• TASK TO COMPLETE
Using the records below, copy every line that holds the string "product".

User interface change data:
• • • • • • •
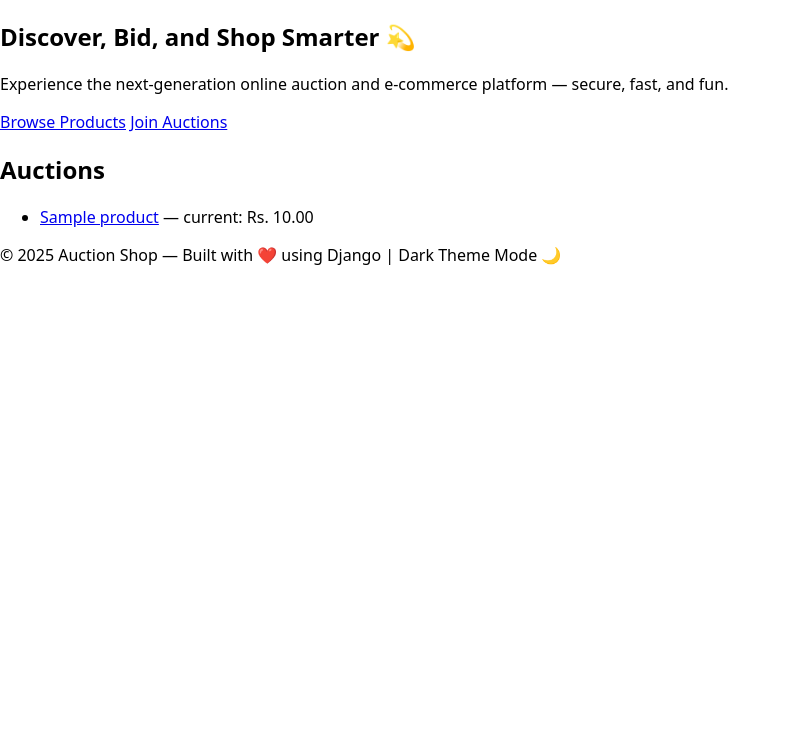
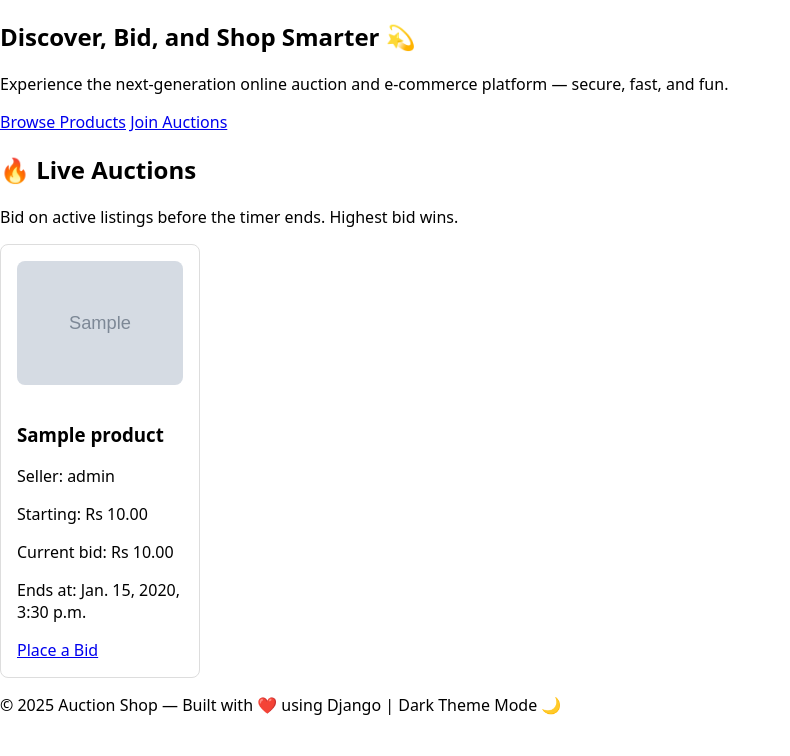
Before and after one commit to Dinath2002/auction_shop, a Django app: page /auctions/ in a window 1280 px wide. Shown: the part 44-800 px from the top of the page, without its empty margins (0-790 px from the left). Run offline with Django 5.2, Linux system fonts and the light colour scheme; data comes from the database, SQL or seed files in the repository; tables that the repository leaves empty hold one stand-in row (values such as "Sample post"); grey boxes marked "Sample" are stand-in pictures.

Commit message:
Add listing list template with auction details

```diff
--- a/auctions/templates/auctions/listing_list.html
+++ b/auctions/templates/auctions/listing_list.html
@@ -1,9 +1,44 @@
 {% extends 'core/base.html' %}
+
+{% block title %}Live Auctions | AuctionShop{% endblock %}
+
 {% block content %}
-<h2>Auctions</h2>
-<ul>
-  {% for l in object_list %}
-    <li><a href="{% url 'auctions:listing_detail' l.pk %}">{{ l.product.title }}</a> — current: Rs. {{ l.current_bid }}</li>
-  {% empty %}<li>No auctions.</li>{% endfor %}
-</ul>
+<h2>🔥 Live Auctions</h2>
+<p class="muted">Bid on active listings before the timer ends. Highest bid wins.</p>
+
+<div class="grid">
+    {% for listing in object_list %}
+        <div class="card">
+            {% if listing.product.image %}
+                <img src="{{ listing.product.image.url }}" alt="{{ listing.product.title }}"
+                     style="width:100%; border-radius:8px; margin-bottom:0.8rem;">
+            {% endif %}
+
+            <h3>{{ listing.product.title }}</h3>
+
+            <p class="muted">
+                Seller: {{ listing.seller.username }}
+            </p>
+
+            <p class="price">
+                Starting: Rs {{ listing.starting_price }}
+            </p>
+
+            <p>
+                Current bid:
+                Rs {{ listing.current_price|default:listing.starting_price }}
+            </p>
+
+            <p>
+                Ends at: {{ listing.ends_at }}
+            </p>
+
+            <a href="{% url 'auctions:listing_detail' listing.slug %}" class="btn">
+                Place a Bid
+            </a>
+        </div>
+    {% empty %}
+        <p>No live auctions at the moment. Check back soon.</p>
+    {% endfor %}
+</div>
 {% endblock %}
```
• • • • • • •
• SOLVED PROBLEM
-    <li><a href="{% url 'auctions:listing_detail' l.pk %}">{{ l.product.title }}</a> — current: Rs. {{ l.current_bid }}</li>
+            {% if listing.product.image %}
+                <img src="{{ listing.product.image.url }}" alt="{{ listing.product.title }}"
+            <h3>{{ listing.product.title }}</h3>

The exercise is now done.